---------- Data under study

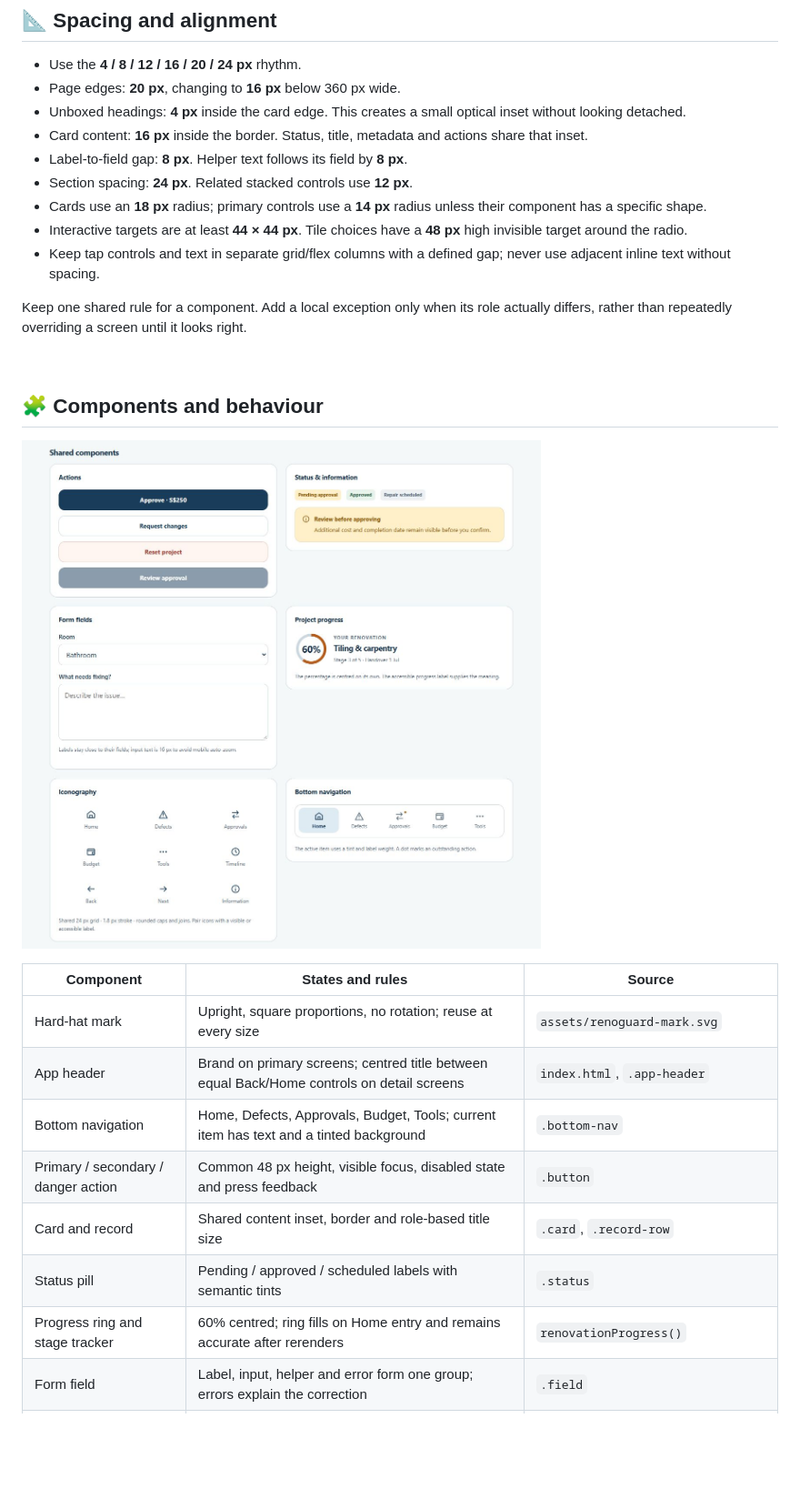
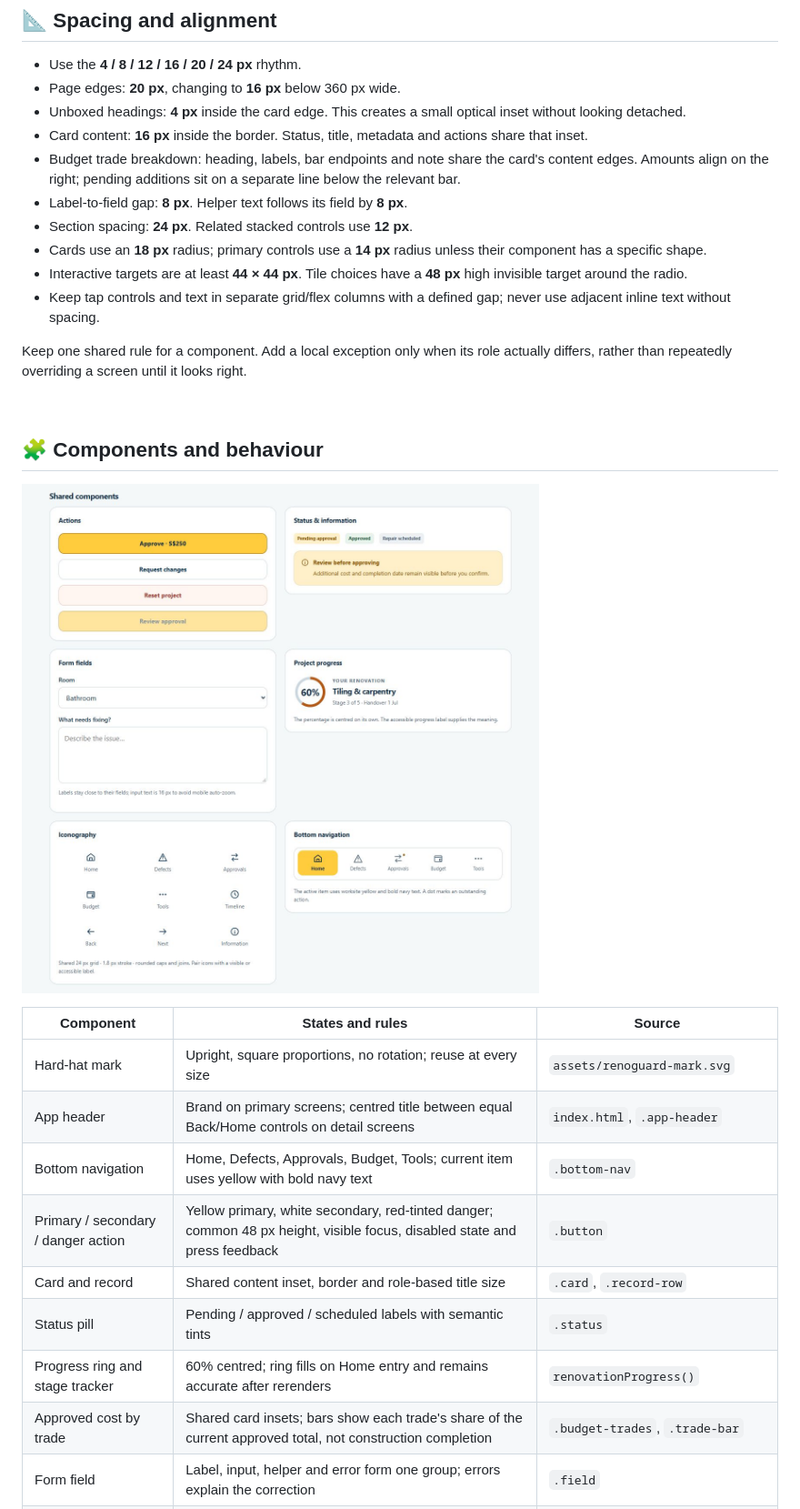
Before and after one commit to jxnyong/renoguard-prototype, a Markdown page: docs/design-system.md, the part around the change printed below. Shown: that part at 91% size. Rendered like a GitHub page; pictures changed too: docs/images/design-components.jpg; blank space fills up the shorter version.

```diff
--- a/docs/design-system.md
+++ b/docs/design-system.md
@@ -82,6 +84,7 @@ A large desktop monitor does not enlarge the app's CSS font sizes. The desktop p
 - Page edges: **20 px**, changing to **16 px** below 360 px wide.
 - Unboxed headings: **4 px** inside the card edge. This creates a small optical inset without looking detached.
 - Card content: **16 px** inside the border. Status, title, metadata and actions share that inset.
+- Budget trade breakdown: heading, labels, bar endpoints and note share the card's content edges. Amounts align on the right; pending additions sit on a separate line below the relevant bar.
 - Label-to-field gap: **8 px**. Helper text follows its field by **8 px**.
 - Section spacing: **24 px**. Related stacked controls use **12 px**.
 - Cards use an **18 px** radius; primary controls use a **14 px** radius unless their component has a specific shape.
@@ -100,11 +103,12 @@ Keep one shared rule for a component. Add a local exception only when its role a
 | --- | --- | --- |
 | Hard-hat mark | Upright, square proportions, no rotation; reuse at every size | `assets/renoguard-mark.svg` |
 | App header | Brand on primary screens; centred title between equal Back/Home controls on detail screens | `index.html`, `.app-header` |
-| Bottom navigation | Home, Defects, Approvals, Budget, Tools; current item has text and a tinted background | `.bottom-nav` |
-| Primary / secondary / danger action | Common 48 px height, visible focus, disabled state and press feedback | `.button` |
+| Bottom navigation | Home, Defects, Approvals, Budget, Tools; current item uses yellow with bold navy text | `.bottom-nav` |
+| Primary / secondary / danger action | Yellow primary, white secondary, red-tinted danger; common 48 px height, visible focus, disabled state and press feedback | `.button` |
 | Card and record | Shared content inset, border and role-based title size | `.card`, `.record-row` |
 | Status pill | Pending / approved / scheduled labels with semantic tints | `.status` |
 | Progress ring and stage tracker | 60% centred; ring fills on Home entry and remains accurate after rerenders | `renovationProgress()` |
+| Approved cost by trade | Shared card insets; bars show each trade's share of the current approved total, not construction completion | `.budget-trades`, `.trade-bar` |
 | Form field | Label, input, helper and error form one group; errors explain the correction | `.field` |
 | Defect photo | A thumbnail opens an enlarged sample image; counts stay beside the photo | `.record-thumbnail`, `.defect-photos` |
 | Original specification | Material name, size, finish and stock warning appear before either comparison | `originalBrief()` |
```
Also changed, not shown: other parts of docs/design-system.md (+10 -8 lines), docs/images/design-colours.jpg, docs/images/design-typography.jpg, 3 other files.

--------------------

_Your task_:
Return the data exactly. Do not carry over any images.

_Output for this task_:
Before and after one commit to jxnyong/renoguard-prototype, a Markdown page: docs/design-system.md, the part around the change printed below. Shown: that part at 91% size. Rendered like a GitHub page; pictures changed too: docs/images/design-components.jpg; blank space fills up the shorter version.

```diff
--- a/docs/design-system.md
+++ b/docs/design-system.md
@@ -82,6 +84,7 @@ A large desktop monitor does not enlarge the app's CSS font sizes. The desktop p
 - Page edges: **20 px**, changing to **16 px** below 360 px wide.
 - Unboxed headings: **4 px** inside the card edge. This creates a small optical inset without looking detached.
 - Card content: **16 px** inside the border. Status, title, metadata and actions share that inset.
+- Budget trade breakdown: heading, labels, bar endpoints and note share the card's content edges. Amounts align on the right; pending additions sit on a separate line below the relevant bar.
 - Label-to-field gap: **8 px**. Helper text follows its field by **8 px**.
 - Section spacing: **24 px**. Related stacked controls use **12 px**.
 - Cards use an **18 px** radius; primary controls use a **14 px** radius unless their component has a specific shape.
@@ -100,11 +103,12 @@ Keep one shared rule for a component. Add a local exception only when its role a
 | --- | --- | --- |
 | Hard-hat mark | Upright, square proportions, no rotation; reuse at every size | `assets/renoguard-mark.svg` |
 | App header | Brand on primary screens; centred title between equal Back/Home controls on detail screens | `index.html`, `.app-header` |
-| Bottom navigation | Home, Defects, Approvals, Budget, Tools; current item has text and a tinted background | `.bottom-nav` |
-| Primary / secondary / danger action | Common 48 px height, visible focus, disabled state and press feedback | `.button` |
+| Bottom navigation | Home, Defects, Approvals, Budget, Tools; current item uses yellow with bold navy text | `.bottom-nav` |
+| Primary / secondary / danger action | Yellow primary, white secondary, red-tinted danger; common 48 px height, visible focus, disabled state and press feedback | `.button` |
 | Card and record | Shared content inset, border and role-based title size | `.card`, `.record-row` |
 | Status pill | Pending / approved / scheduled labels with semantic tints | `.status` |
 | Progress ring and stage tracker | 60% centred; ring fills on Home entry and remains accurate after rerenders | `renovationProgress()` |
+| Approved cost by trade | Shared card insets; bars show each trade's share of the current approved total, not construction completion | `.budget-trades`, `.trade-bar` |
 | Form field | Label, input, helper and error form one group; errors explain the correction | `.field` |
 | Defect photo | A thumbnail opens an enlarged sample image; counts stay beside the photo | `.record-thumbnail`, `.defect-photos` |
 | Original specification | Material name, size, finish and stock warning appear before either comparison | `originalBrief()` |
```
Also changed, not shown: other parts of docs/design-system.md (+10 -8 lines), docs/images/design-colours.jpg, docs/images/design-typography.jpg, 3 other files.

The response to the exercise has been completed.